**Exercise aim:** Print every record exactly as it appears. Leave the pictures out.

**Excerpted records:**
========
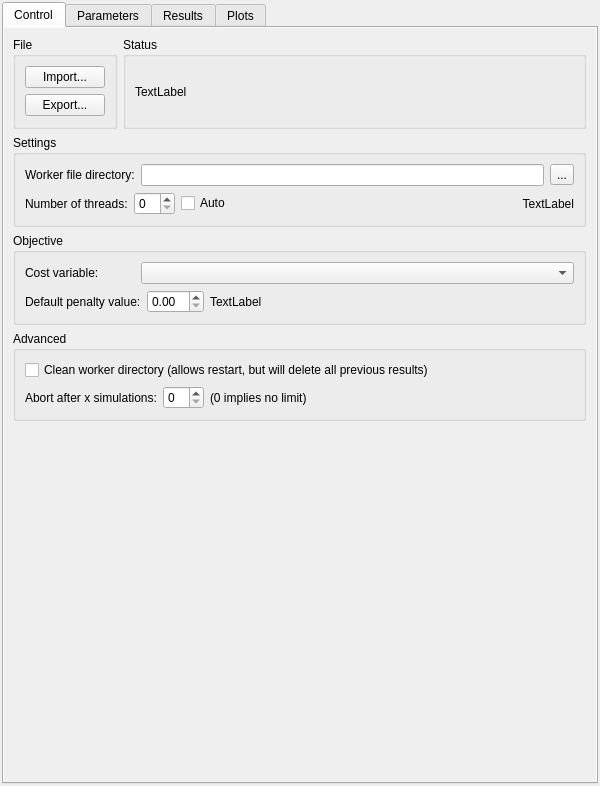
Before: the Qt Designer form designer/shared/advancedposition.ui in DTOcean/dtocean-app, drawn with Qt 5.
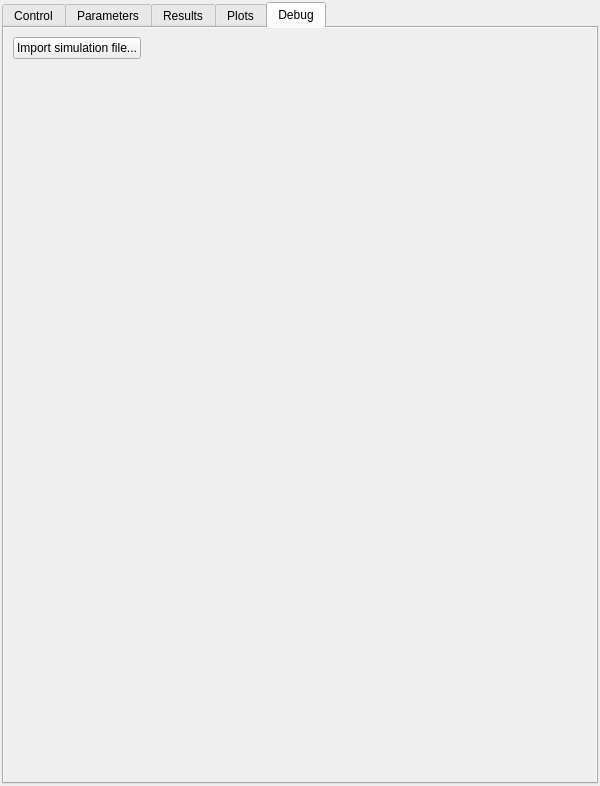
After: the same form once the commit is applied. The open tabs and pages were chosen to show the change.

Commit message:
Allow import of a strategy result file using debug tab.
Resets the strategy once the import is complete to allow for running.

```diff
--- a/designer/shared/advancedposition.ui
+++ b/designer/shared/advancedposition.ui
@@ -1218,6 +1218,64 @@
       <zorder>frame_2</zorder>
       <zorder></zorder>
      </widget>
+     <widget class="QWidget" name="tab_5_debug">
+      <property name="autoFillBackground">
+       <bool>true</bool>
+      </property>
+      <attribute name="title">
+       <string>Debug</string>
+      </attribute>
+      <layout class="QVBoxLayout" name="verticalLayout_18">
+       <item>
+        <layout class="QHBoxLayout" name="horizontalLayout_19">
+         <item>
+          <widget class="QPushButton" name="importYAMLButton">
+           <property name="focusPolicy">
+            <enum>Qt::NoFocus</enum>
+           </property>
+           <property name="toolTip">
+            <string>Load simulation file (.yaml) from the working directory (without executing)</string>
+           </property>
+           <property name="text">
+            <string>Import simulation file...</string>
+           </property>
+          </widget>
+         </item>
+         <item>
+          <spacer name="horizontalSpacer_11">
+           <property name="orientation">
+            <enum>Qt::Horizontal</enum>
+           </property>
+           <property name="sizeHint" stdset="0">
+            <size>
+             <width>40</width>
+             <height>20</height>
+            </size>
+           </property>
+          </spacer>
+         </item>
+        </layout>
+       </item>
+       <item>
+        <spacer name="verticalSpacer_3">
+         <property name="orientation">
+          <enum>Qt::Vertical</enum>
+         </property>
+         <property name="sizeHint" stdset="0">
+          <size>
+           <width>20</width>
+           <height>704</height>
+          </size>
+         </property>
+        </spacer>
+       </item>
+      </layout>
+      <zorder>layoutWidget</zorder>
+      <zorder></zorder>
+      <zorder>horizontalSpacer_11</zorder>
+      <zorder></zorder>
+      <zorder>verticalSpacer_3</zorder>
+     </widget>
     </widget>
    </item>
   </layout>
```
Left out of the diff: 9 changed lines with no effect on the pictures. The commit also changes 6 other files.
========
**Solution to this exercise:**
Before: the Qt Designer form designer/shared/advancedposition.ui in DTOcean/dtocean-app, drawn with Qt 5.
After: the same form once the commit is applied. The open tabs and pages were chosen to show the change.

Commit message:
Allow import of a strategy result file using debug tab.
Resets the strategy once the import is complete to allow for running.

```diff
--- a/designer/shared/advancedposition.ui
+++ b/designer/shared/advancedposition.ui
@@ -1218,6 +1218,64 @@
       <zorder>frame_2</zorder>
       <zorder></zorder>
      </widget>
+     <widget class="QWidget" name="tab_5_debug">
+      <property name="autoFillBackground">
+       <bool>true</bool>
+      </property>
+      <attribute name="title">
+       <string>Debug</string>
+      </attribute>
+      <layout class="QVBoxLayout" name="verticalLayout_18">
+       <item>
+        <layout class="QHBoxLayout" name="horizontalLayout_19">
+         <item>
+          <widget class="QPushButton" name="importYAMLButton">
+           <property name="focusPolicy">
+            <enum>Qt::NoFocus</enum>
+           </property>
+           <property name="toolTip">
+            <string>Load simulation file (.yaml) from the working directory (without executing)</string>
+           </property>
+           <property name="text">
+            <string>Import simulation file...</string>
+           </property>
+          </widget>
+         </item>
+         <item>
+          <spacer name="horizontalSpacer_11">
+           <property name="orientation">
+            <enum>Qt::Horizontal</enum>
+           </property>
+           <property name="sizeHint" stdset="0">
+            <size>
+             <width>40</width>
+             <height>20</height>
+            </size>
+           </property>
+          </spacer>
+         </item>
+        </layout>
+       </item>
+       <item>
+        <spacer name="verticalSpacer_3">
+         <property name="orientation">
+          <enum>Qt::Vertical</enum>
+         </property>
+         <property name="sizeHint" stdset="0">
+          <size>
+           <width>20</width>
+           <height>704</height>
+          </size>
+         </property>
+        </spacer>
+       </item>
+      </layout>
+      <zorder>layoutWidget</zorder>
+      <zorder></zorder>
+      <zorder>horizontalSpacer_11</zorder>
+      <zorder></zorder>
+      <zorder>verticalSpacer_3</zorder>
+     </widget>
     </widget>
    </item>
   </layout>
```
Left out of the diff: 9 changed lines with no effect on the pictures. The commit also changes 6 other files.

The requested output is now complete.